It's been said for awhile now that the end is fast approaching for both the gods inside The Wicked + The Divine and the book itself, but with only two issues remaining, this has never been more true. As the final battle with Minerva and the revelations of the previous issues come to a head, there is a lot to unpack right now. Laura and the other gods have banded together and set themselves up for their final confrontation. All there is left to do now is save the world and potentially kill themselves in the process.
Their peaceful life in Austin ended in a conflagration, and the Bowmans have found themselves on the run once again. Out of options, and with Bartlett's survival hanging in the balance, the family makes their way to a place where even vampires fear to go. Issue nineteen begins a new chapter in Donny Cates and Lisandro Estherren's supernatural/western saga that promises to be as gripping as it is game-changing.
A quick recap from the last issue: Mal has been captured by Boss Moon, and the rest of the crew are on the run from the homicidal cult. So, we're basically on par of the usual level of shenanigans when it comes to this crew. Moving on to the present. Things pick up immediately from there, with the Serenity crew (with the addition of Chang-Benitez) still on the run, but an accidental fuel cell mishap saves the day. Elsewhere, Mal and Boss Moon trade barbs and blows.
Wolfgang Amadeus Mozart famously began composing music when he was only five years old. What was life like for him, being a musical genius at such a young age? What was it like for his family, having to put up with a five-year-old musical genius? That’s the premise of Young Mozart, a series of newspaper-style comic strips based on the composer’s early years.
For untold generations, the Moonstone family has protected the world from the unseen forces of darkness. But who will protect them, and the other members of The Magic Order when they become the targets of a powerful sorcerer assassin? In the collected edition of Netflix's first comic book publication, writer Mark Millar and artist Olivier Coipel create a compelling family drama against the backdrop of an expertly constructed urban fantasy.
Alien. Is there a more perfect name for the juggernaut of science fiction horror? The name conveys exactly what you need to know while remaining about as simplistic as you can get. I love the original Alien film. The Xenomorph remains my personal favorite design for an alien entity, and Sigourney Weaver's Ellen Ripley is one of the most iconic female leads ever put to screen. As far as Alien's extended lore is concerned, it can be quite a mixed bag. A colleague of mine has been raving to me about the quality of William Gibson's Alien 3, but it seems for every victory there's an Aliens: Colonial Marines. With a bit of eager trepidation, I decided to pick up Aliens: Dead Orbit by James Stokoe and try my luck.
A quick recap: The last time we visited Invisible Kingdom, Vess (the new None) had stumbled upon some possibly shady dealings between Mother Proxima (the mother superior of sorts to the ascetic nunhood) and Lux (i.e., space Amazon). Elsewhere, Captain Grix had also stumbled upon a piece of that mystery; apparently, Lux has been sending large monetary transactions to someone. It's not very hard to put two and two together.

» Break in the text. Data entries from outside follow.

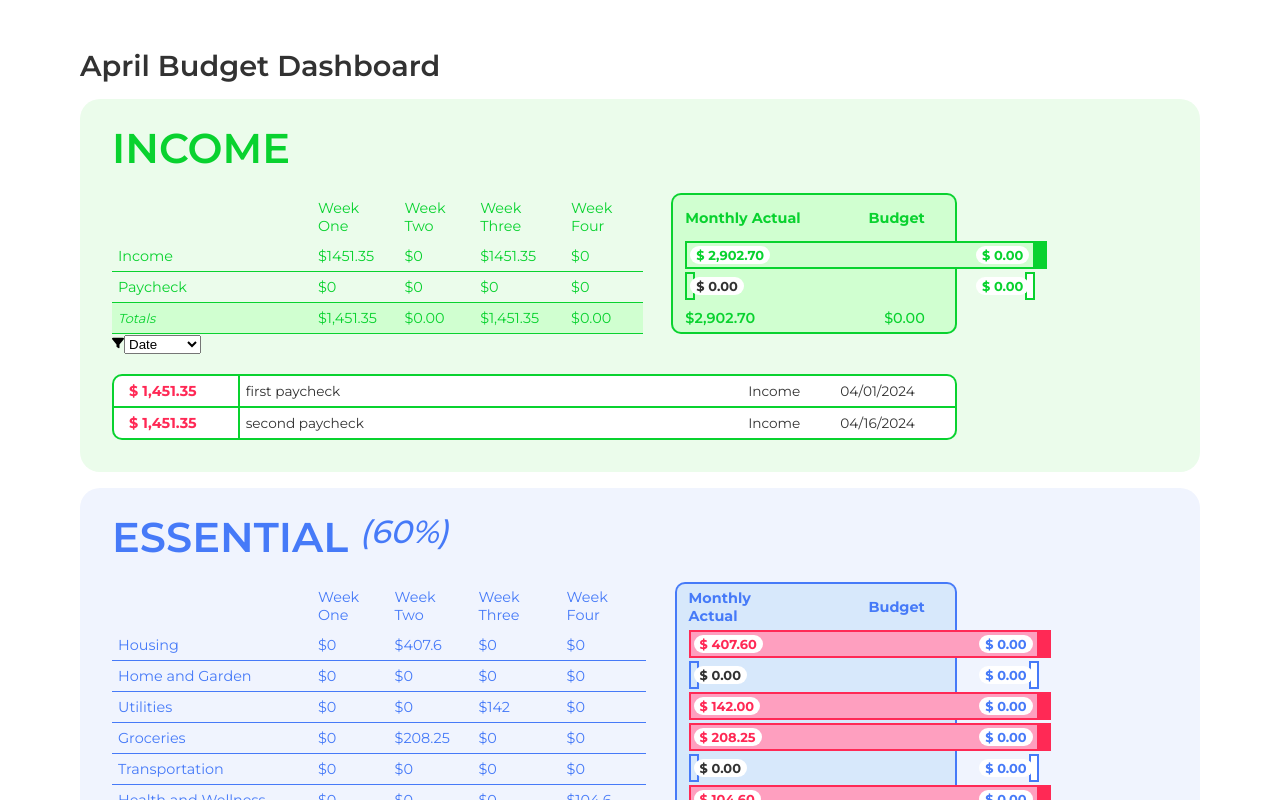
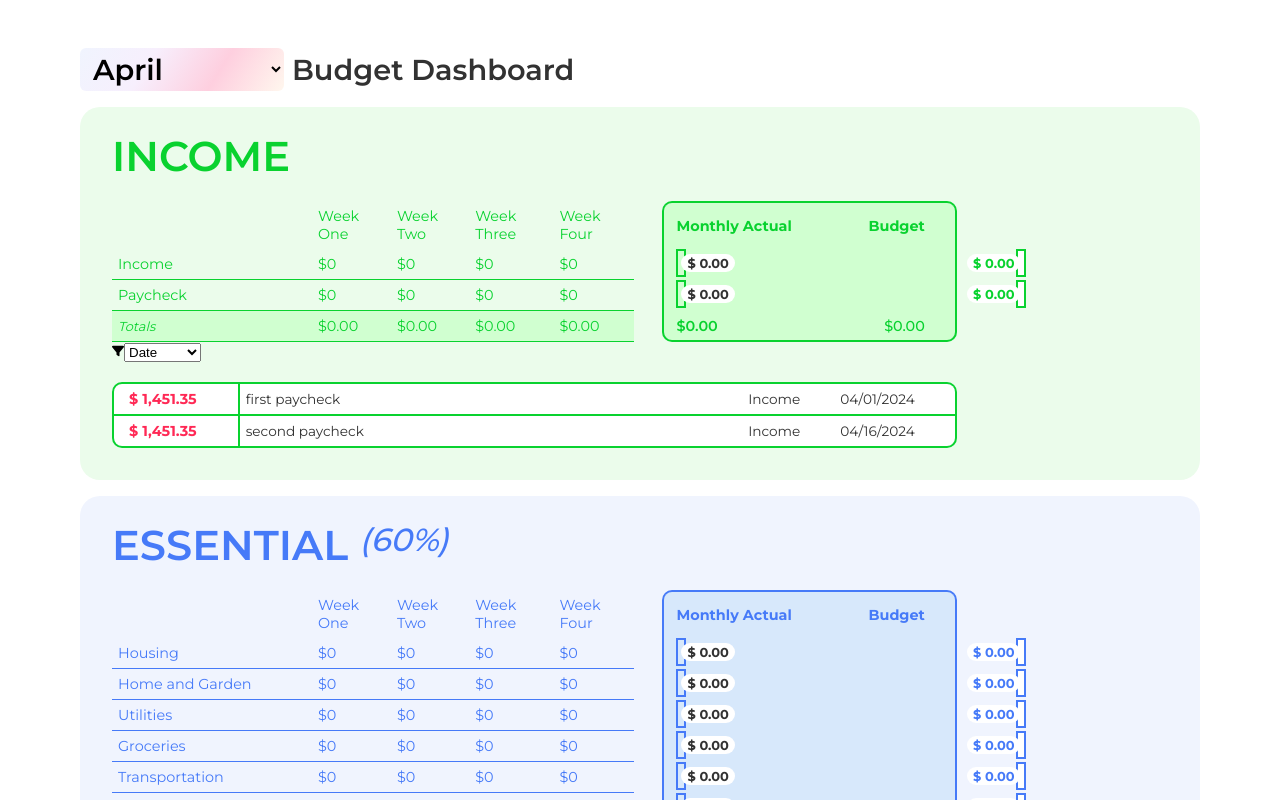
Before and after one commit to rubybeaches/BetterBudgetBuilds, a Next.js app: page /dashboard in a window 1280 px wide. Shown: the top 800 px of the page. Built offline with nearby package versions, Linux system fonts and the light colour scheme.

Commit message:
add base for month selections

```diff
--- a/src/app/components/Dashboard/SummaryTable.tsx
+++ b/src/app/components/Dashboard/SummaryTable.tsx
@@ -13,7 +13,7 @@ const SummaryTable = ({
 }) => {
   const newDate = new Date();
   const fullYear = newDate.getFullYear();
-  const month = newDate.getMonth();
+  let month = newDate.getMonth() + 1;
 
   const weeksInMonth = (year: number, month: number, weekCount: number) => {
     const lastDay = new Date(year, month + 1, 0).getDate();
--- a/src/app/dashboard/page.css
+++ b/src/app/dashboard/page.css
@@ -1,6 +1,17 @@
 .monthTitle {
   font-size: 1.8em;
   font-weight: 600;
+}
+
+.monthTitle select {
+  font-size: 1em;
+  font-weight: 600;
+  font-family: Montserrat;
+  border: none;
+  outline: none;
+  background: linear-gradient(122deg, #f0f4fe, #f7effd, #fecfdf, #fff7ee);
+  padding: 3px 9px;
+  border-radius: 6px;
 }
 
 .section {
@@ -8,97 +19,97 @@
   border-radius: 20px;
 }
 
-.section>h1 {
+.section > h1 {
   font-size: 2.6em;
   text-transform: uppercase;
   font-weight: 600;
 }
 
-.section>h1>em {
+.section > h1 > em {
   font-weight: 500;
   font-size: 2rem;
   vertical-align: text-top;
 }
 
-.section>table#summaryTable,
-.section>table#expenseTable {
+.section > table#summaryTable,
+.section > table#expenseTable {
   border-collapse: separate;
   border-spacing: 0px;
-    font-size: .9em;
+  font-size: 0.9em;
   margin-top: 20px;
   width: 80%;
 }
 
-.section>table#expenseTable {
+.section > table#expenseTable {
   color: #323232;
 }
 
-.section>table#summaryTable tr:not(:first-child) td {
+.section > table#summaryTable tr:not(:first-child) td {
   border-bottom: 1px solid;
 }
 
-.section>table#expenseTable tr td {
+.section > table#expenseTable tr td {
   border-bottom: 2px solid;
   padding-right: 15px;
 }
 
-.section>table#expenseTable tr td:nth-child(2) {
+.section > table#expenseTable tr td:nth-child(2) {
   min-width: 400px;
 }
 
-.section>table#expenseTable tr:first-child td {
+.section > table#expenseTable tr:first-child td {
   border-top: 2px solid;
 }
 
-.section>table#expenseTable tr td.expenseAmount {
-    color: #FF2955;
+.section > table#expenseTable tr td.expenseAmount {
+  color: #ff2955;
   font-weight: 700;
   padding-left: 15px;
 }
 
-.section>table#expenseTable tr td:not(:first-child) {
-    font-size: .95em;
+.section > table#expenseTable tr td:not(:first-child) {
+  font-size: 0.95em;
 }
 
-.section>table#expenseTable tr td:first-child {
+.section > table#expenseTable tr td:first-child {
   border-left: 2px solid;
 }
 
-.section>table#expenseTable tr td:first-child,
-.section>table#expenseTable tr td:last-child {
+.section > table#expenseTable tr td:first-child,
+.section > table#expenseTable tr td:last-child {
   border-right: 2px solid;
 }
 
-.section>table#expenseTable tr:first-child td:first-child {
+.section > table#expenseTable tr:first-child td:first-child {
   border-top-left-radius: 10px;
 }
 
-.section>table#expenseTable tr:first-child td:last-child {
+.section > table#expenseTable tr:first-child td:last-child {
   border-top-right-radius: 10px;
 }
 
-.section>table#expenseTable tr:last-child td:first-child {
+.section > table#expenseTable tr:last-child td:first-child {
   border-bottom-left-radius: 10px;
 }
 
-.section>table#expenseTable tr:last-child td:last-child {
+.section > table#expenseTable tr:last-child td:last-child {
   border-bottom-right-radius: 10px;
 }
 
-.section>table#summaryTable td,
-.section>table#expenseTable td {
+.section > table#summaryTable td,
+.section > table#expenseTable td {
   padding: 6px 1em 6px 6px;
 }
 
-.section>table#expenseTable td {
+.section > table#expenseTable td {
   background-color: #fff;
 }
 
-.section>table#summaryTable td:first-child {
+.section > table#summaryTable td:first-child {
   min-width: 200px;
 }
 
-.section>table#summaryTable td#summaryMonthly {
+.section > table#summaryTable td#summaryMonthly {
   border: solid 2px;
   border-radius: 10px 0 0 0;
   border-width: 2px 0 0 2px;
@@ -106,7 +117,7 @@
   padding: 0 12px;
 }
 
-.section>table#summaryTable td#summaryBudget {
+.section > table#summaryTable td#summaryBudget {
   border: solid 2px;
   border-radius: 0 10px 0 0;
   border-width: 2px 2px 0 0;
@@ -116,7 +127,7 @@
   padding: 0 30px;
 }
 
-.section>table#summaryTable tr td.summaryProgressBar {
+.section > table#summaryTable tr td.summaryProgressBar {
   border: solid 2px;
   border-width: 0 2px 0 2px;
   position: relative;
@@ -124,7 +135,7 @@
   padding: 0 12px;
 }
 
-.section>table#summaryTable tr td.summaryProgressBar span {
+.section > table#summaryTable tr td.summaryProgressBar span {
   display: flex;
   justify-content: space-between;
   position: absolute;
@@ -154,7 +165,7 @@
   border-radius: 10px;
   padding: 1px 6px;
   font-weight: 700;
-    font-size: .9em;
+  font-size: 0.9em;
   width: fit-content;
   position: absolute;
 }
@@ -167,7 +178,7 @@
   right: 6px;
 }
 
-.section>table#summaryTable tr td#empty {
+.section > table#summaryTable tr td#empty {
   border: none;
   padding-left: 1em;
 }
@@ -176,7 +187,7 @@
   border-bottom: none;
 }
 
-.section>table#summaryTable #summaryTotals td:nth-child(7) {
+.section > table#summaryTable #summaryTotals td:nth-child(7) {
   border: solid 2px;
   border-width: 0 0 2px 2px;
   border-radius: 0 0 0 10px;
@@ -184,7 +195,7 @@
   padding: 0 12px;
 }
 
-.section>table#summaryTable #summaryTotals td:nth-child(8) {
+.section > table#summaryTable #summaryTotals td:nth-child(8) {
   border: solid 2px;
   border-width: 0 2px 2px 0;
   border-radius: 0 0 10px 0;
@@ -194,33 +205,56 @@
   padding: 0 30px;
 }
 
-.section table#summaryTable td.summaryProgressBar #progressMonthly.overBudgetMonthly p,
-.section table#summaryTable td.summaryProgressBar #progressMonthly.overBudgetWarning p,
+.section
+  table#summaryTable
+  td.summaryProgressBar
+  #progressMonthly.overBudgetMonthly
+  p,
+.section
+  table#summaryTable
+  td.summaryProgressBar
+  #progressMonthly.overBudgetWarning
+  p,
 .section table#summaryTable tr#summaryTotals #overBudgetExpenses {
-    color: #FF2955;
+  color: #ff2955;
 }
 
-.section table#summaryTable td.summaryProgressBar #progressMonthly.overBudgetMonthly,
-.section table#summaryTable td.summaryProgressBar #progressBudget.overBudgetProgress,
-.section table#summaryTable td.summaryProgressBar #progressMonthly.overBudgetWarning {
-    background-color: #FE9FBF;
-    border-color: #FF2955;
+.section
+  table#summaryTable
+  td.summaryProgressBar
+  #progressMonthly.overBudgetMonthly,
+.section
+  table#summaryTable
+  td.summaryProgressBar
+  #progressBudget.overBudgetProgress,
+.section
+  table#summaryTable
+  td.summaryProgressBar
+  #progressMonthly.overBudgetWarning {
+  background-color: #fe9fbf;
+  border-color: #ff2955;
 }
 
 .overBudgetBlock {
-    background-color: #FF2955;
-    border-color: #FF2955;
+  background-color: #ff2955;
+  border-color: #ff2955;
   position: absolute;
   right: -12px;
   width: 12px;
   height: 28px;
 }
 
-.section table#summaryTable td.summaryProgressBar #progressMonthly.overBudgetMonthly {
+.section
+  table#summaryTable
+  td.summaryProgressBar
+  #progressMonthly.overBudgetMonthly {
   border-right: none;
 }
 
-.section table#summaryTable td.summaryProgressBar #progressBudget.overBudgetProgress {
+.section
+  table#summaryTable
+  td.summaryProgressBar
+  #progressBudget.overBudgetProgress {
   border-left: none;
   margin-left: -2px;
 }
@@ -236,52 +270,82 @@
 }
 
 #summaryTotals em {
-    font-size: .9em;
+  font-size: 0.9em;
 }
 
 /* Section colors */
 
-#Income.section table#summaryTable td.summaryProgressBar #progressMonthly.overBudgetWarning p,
-#Savings.section table#summaryTable td.summaryProgressBar #progressMonthly.overBudgetWarning p {
+#Income.section
+  table#summaryTable
+  td.summaryProgressBar
+  #progressMonthly.overBudgetWarning
+  p,
+#Savings.section
+  table#summaryTable
+  td.summaryProgressBar
+  #progressMonthly.overBudgetWarning
+  p {
   color: #323232;
 }
 
 #Income,
-#Income.section table#summaryTable td.summaryProgressBar #progressMonthly.overBudgetMonthly p,
+#Income.section
+  table#summaryTable
+  td.summaryProgressBar
+  #progressMonthly.overBudgetMonthly
+  p,
 #Income.section table#summaryTable tr#summaryTotals #overBudgetExpenses {
-    color: #09D22F;
+  color: #09d22f;
 }
 
 #Income #summaryTotals,
-#Income.section>table#summaryTable td#summaryBudget,
-#Income.section>table#summaryTable td#summaryMonthly,
-#Income.section>table#summaryTable tr td.summaryProgressBar,
-#Income.section table#summaryTable td.summaryProgressBar #progressMonthly.overBudgetMonthly,
-#Income.section table#summaryTable td.summaryProgressBar #progressBudget.overBudgetProgress,
-#Income.section table#summaryTable td.summaryProgressBar #progressMonthly.overBudgetWarning {
-    background-color: #D0FFD0;
+#Income.section > table#summaryTable td#summaryBudget,
+#Income.section > table#summaryTable td#summaryMonthly,
+#Income.section > table#summaryTable tr td.summaryProgressBar,
+#Income.section
+  table#summaryTable
+  td.summaryProgressBar
+  #progressMonthly.overBudgetMonthly,
+#Income.section
+  table#summaryTable
+  td.summaryProgressBar
+  #progressBudget.overBudgetProgress,
+#Income.section
+  table#summaryTable
+  td.summaryProgressBar
+  #progressMonthly.overBudgetWarning {
+  background-color: #d0ffd0;
 }
 
-#Income.section>table#summaryTable tr:not(:first-child) td,
-#Income.section>table#expenseTable tr td,
-#Income.section>table#expenseTable tr:first-child td,
-#Income.section>table#expenseTable tr td:first-child,
-#Income.section>table#expenseTable tr td:first-child,
-#Income.section>table#expenseTable tr td:last-child,
-#Income.section table#summaryTable td.summaryProgressBar #progressMonthly.overBudgetMonthly,
-#Income.section table#summaryTable td.summaryProgressBar #progressBudget.overBudgetProgress,
-#Income.section table#summaryTable td.summaryProgressBar #progressMonthly.overBudgetWarning,
+#Income.section > table#summaryTable tr:not(:first-child) td,
+#Income.section > table#expenseTable tr td,
+#Income.section > table#expenseTable tr:first-child td,
+#Income.section > table#expenseTable tr td:first-child,
+#Income.section > table#expenseTable tr td:first-child,
+#Income.section > table#expenseTable tr td:last-child,
+#Income.section
+  table#summaryTable
+  td.summaryProgressBar
+  #progressMonthly.overBudgetMonthly,
+#Income.section
+  table#summaryTable
+  td.summaryProgressBar
+  #progressBudget.overBudgetProgress,
+#Income.section
+  table#summaryTable
+  td.summaryProgressBar
+  #progressMonthly.overBudgetWarning,
 #Income .overBudgetBlock {
-    border-color: #09D22F;
+  border-color: #09d22f;
 }
 
 #Income.section,
-#Income.section>table#summaryTable tr td#empty {
-    background-color: #EBFCEB;
+#Income.section > table#summaryTable tr td#empty {
+  background-color: #ebfceb;
 }
 
 #Income .overBudgetBlock {
-    background-color: #09D22F;
+  background-color: #09d22f;
 }
 
 #Essential {
@@ -289,23 +353,23 @@
 }
 
 #Essential #summaryTotals,
-#Essential.section>table#summaryTable td#summaryBudget,
-#Essential.section>table#summaryTable td#summaryMonthly,
-#Essential.section>table#summaryTable tr td.summaryProgressBar {
+#Essential.section > table#summaryTable td#summaryBudget,
+#Essential.section > table#summaryTable td#summaryMonthly,
+#Essential.section > table#summaryTable tr td.summaryProgressBar {
   background-color: var(--blue-highlight);
 }
 
-#Essential.section>table#summaryTable tr:not(:first-child) td,
-#Essential.section>table#expenseTable tr td,
-#Essential.section>table#expenseTable tr:first-child td,
-#Essential.section>table#expenseTable tr td:first-child,
-#Essential.section>table#expenseTable tr td:first-child,
-#Essential.section>table#expenseTable tr td:last-child {
+#Essential.section > table#summaryTable tr:not(:first-child) td,
+#Essential.section > table#expenseTable tr td,
+#Essential.section > table#expenseTable tr:first-child td,
+#Essential.section > table#expenseTable tr td:first-child,
+#Essential.section > table#expenseTable tr td:first-child,
+#Essential.section > table#expenseTable tr td:last-child {
   border-color: var(--blue-color);
 }
 
 #Essential.section,
-#Essential.section>table#summaryTable tr td#empty {
+#Essential.section > table#summaryTable tr td#empty {
   background-color: var(--blue-background);
 }
 
@@ -314,57 +378,79 @@
 }
 
 #Non-Essential #summaryTotals,
-#Non-Essential.section>table#summaryTable td#summaryBudget,
-#Non-Essential.section>table#summaryTable td#summaryMonthly,
-#Non-Essential.section>table#summaryTable tr td.summaryProgressBar {
+#Non-Essential.section > table#summaryTable td#summaryBudget,
+#Non-Essential.section > table#summaryTable td#summaryMonthly,
+#Non-Essential.section > table#summaryTable tr td.summaryProgressBar {
   background-color: var(--purple-highlight);
 }
 
-#Non-Essential.section>table#summaryTable tr:not(:first-child) td,
-#Non-Essential.section>table#expenseTable tr td,
-#Non-Essential.section>table#expenseTable tr:first-child td,
-#Non-Essential.section>table#expenseTable tr td:first-child,
-#Non-Essential.section>table#expenseTable tr td:first-child,
-#Non-Essential.section>table#expenseTable tr td:last-child {
+#Non-Essential.section > table#summaryTable tr:not(:first-child) td,
+#Non-Essential.section > table#expenseTable tr td,
+#Non-Essential.section > table#expenseTable tr:first-child td,
+#Non-Essential.section > table#expenseTable tr td:first-child,
+#Non-Essential.section > table#expenseTable tr td:first-child,
+#Non-Essential.section > table#expenseTable tr td:last-child {
   border-color: var(--purple-color);
 }
 
 #Non-Essential.section,
-#Non-Essential.section>table#summaryTable tr td#empty {
+#Non-Essential.section > table#summaryTable tr td#empty {
   background-color: var(--purple-background);
 }
 
 #Savings,
-#Savings.section table#summaryTable td.summaryProgressBar #progressMonthly.overBudgetMonthly p,
+#Savings.section
+  table#summaryTable
+  td.summaryProgressBar
+  #progressMonthly.overBudgetMonthly
+  p,
 #Savings.section table#summaryTable tr#summaryTotals #overBudgetExpenses {
   color: var(--orange-color);
 }
 
 #Savings #summaryTotals,
-#Savings.section>table#summaryTable td#summaryBudget,
-#Savings.section>table#summaryTable td#summaryMonthly,
-#Savings.section>table#summaryTable tr td.summaryProgressBar,
-#Savings.section table#summaryTable td.summaryProgressBar #progressMonthly.overBudgetMonthly,
-#Savings.section table#summaryTable td.summaryProgressBar #progressBudget.overBudgetProgress,
-#Savings.section table#summaryTable td.summaryProgressBar #progressMonthly.overBudgetWarning {
+#Savings.section > table#summaryTable td#summaryBudget,
+#Savings.section > table#summaryTable td#summaryMonthly,
+#Savings.section > table#summaryTable tr td.summaryProgressBar,
+#Savings.section
+  table#summaryTable
+  td.summaryProgressBar
+  #progressMonthly.overBudgetMonthly,
+#Savings.section
+  table#summaryTable
+  td.summaryProgressBar
+  #progressBudget.overBudgetProgress,
+#Savings.section
+  table#summaryTable
+  td.summaryProgressBar
+  #progressMonthly.overBudgetWarning {
   background-color: var(--orange-highlight);
 }
 
-#Savings.section>table#summaryTable tr:not(:first-child) td,
-#Savings.section>table#expenseTable tr td,
-#Savings.section>table#expenseTable tr:first-child td,
-#Savings.section>table#expenseTable tr td:first-child,
-#Savings.section>table#expenseTable tr td:first-child,
-#Savings.section>table#expenseTable tr td:last-child,
-#Savings.section table#summaryTable td.summaryProgressBar #progressMonthly.overBudgetMonthly,
-#Savings.section table#summaryTable td.summaryProgressBar #progressBudget.overBudgetProgress,
-#Savings.section table#summaryTable td.summaryProgressBar #progressMonthly.overBudgetWarning,
+#Savings.section > table#summaryTable tr:not(:first-child) td,
+#Savings.section > table#expenseTable tr td,
+#Savings.section > table#expenseTable tr:first-child td,
+#Savings.section > table#expenseTable tr td:first-child,
+#Savings.section > table#expenseTable tr td:first-child,
+#Savings.section > table#expenseTable tr td:last-child,
+#Savings.section
+  table#summaryTable
+  td.summaryProgressBar
+  #progressMonthly.overBudgetMonthly,
+#Savings.section
+  table#summaryTable
+  td.summaryProgressBar
+  #progressBudget.overBudgetProgress,
+#Savings.section
+  table#summaryTable
+  td.summaryProgressBar
+  #progressMonthly.overBudgetWarning,
 #Savings .overBudgetBlock {
   border-color: var(--orange-color);
 }
 
 #Savings.section,
-#Savings.section>table#summaryTable tr td#empty {
+#Savings.section > table#summaryTable tr td#empty {
   background-color: var(--orange-background);
 }
 
--- a/src/app/dashboard/page.tsx
+++ b/src/app/dashboard/page.tsx
@@ -8,10 +8,35 @@ import { defaultIncomeCategories } from "../lib/helpers";
 import { seedExpenses } from "../lib/helpers";
 import ExpenseTable from "../components/Dashboard/ExpenseTable";
 import categories from "../lib/seed.json";
+import { usePathname, useRouter, useSearchParams } from "next/navigation";
 
-const Dashboard = () => {
-  let newDate = new Date();
-  let month = newDate.toLocaleString("en-US", { month: "long" });
+const Dashboard = ({
+  searchParams,
+}: {
+  searchParams?: {
+    month?: string;
+  };
+}) => {
+  const allMonths = [
+    "January",
+    "February",
+    "March",
+    "April",
+    "May",
+    "June",
+    "July",
+    "August",
+    "September",
+    "October",
+    "November",
+    "December",
+  ];
+
+  const monthParam = searchParams?.month || "";
+  let today = new Date();
+  let month = allMonths.includes(monthParam)
+    ? monthParam
+    : today.toLocaleString("en-US", { month: "long" });
   const [userCategories, setUserCategories] = useState<category[]>(categories);
   const [userExpenses, setUserExpenses] = useState<expense[]>(seedExpenses);
   const [income, setIncome] = useState(0);
@@ -39,6 +64,16 @@ const Dashboard = () => {
       setIncome(Number(JSON.parse(income)));
     }
   }, []);
+
+  const sParams = useSearchParams();
+  const pathname = usePathname();
+  const { replace } = useRouter();
+
+  const changeMonth = (month: string) => {
+    const params = new URLSearchParams(sParams);
+    params.set("month", month);
+    replace(`${pathname}?${params.toString()}`, { scroll: false });
+  };
 
   const [essentialCategories, setEssentialCategories] = useState(
     setActiveCategories(userCategories, "essential")
@@ -76,7 +111,17 @@ const Dashboard = () => {
 
   return (
     <main className="main">
-      <h2 className="monthTitle">{month} Budget Dashboard</h2>
+      <h2 className="monthTitle">
+        <select
+          defaultValue={month}
+          onChange={(e) => changeMonth(e.target.value)}
+        >
+          {allMonths.map((m) => (
+            <option value={m} label={m} />
+          ))}
+        </select>{" "}
+        Budget Dashboard
+      </h2>
 
       <div id="Income" className="section">
         <h1>Income</h1>
```
Lines whose indentation alone changed are shown as unchanged.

Well, Angel #0 is pretty much a surprise, with BOOM! Studios keeping things under wraps until about a week ago with their announcement. For readers of BOOM!’s Buffy reboot, you’d probably have caught sight of a particularly familiar handsome face peeking at the action in the last panel of Buffy #4. And that’s really how Angel #0 starts out, with the last few moments of Buffy #4 being seen from Angel’s perspective and his thoughts about how his past has led to his present state. If you’re concerned that Angel’s reboot has been scrubbed of Catholic guilt and self-flagellation, you really shouldn’t worry; once a brooder, always a frownier brooder.
The Second Golden Age of Television has brought us great serialized entertainment, but there will always be a special place for fantastic standalone episodes. This week's episode of American Gods, “Donar the Great,” demonstrates their importance. Adapting American Gods into a TV show allows for the source material's mythology to expand and develop concepts that are only touched on in the book. Thor's story is briefly mentioned in the book, but what was originally a few passing lines now takes on a whole new meaning. I expect nothing less from an episode directed by Rachel Talalay.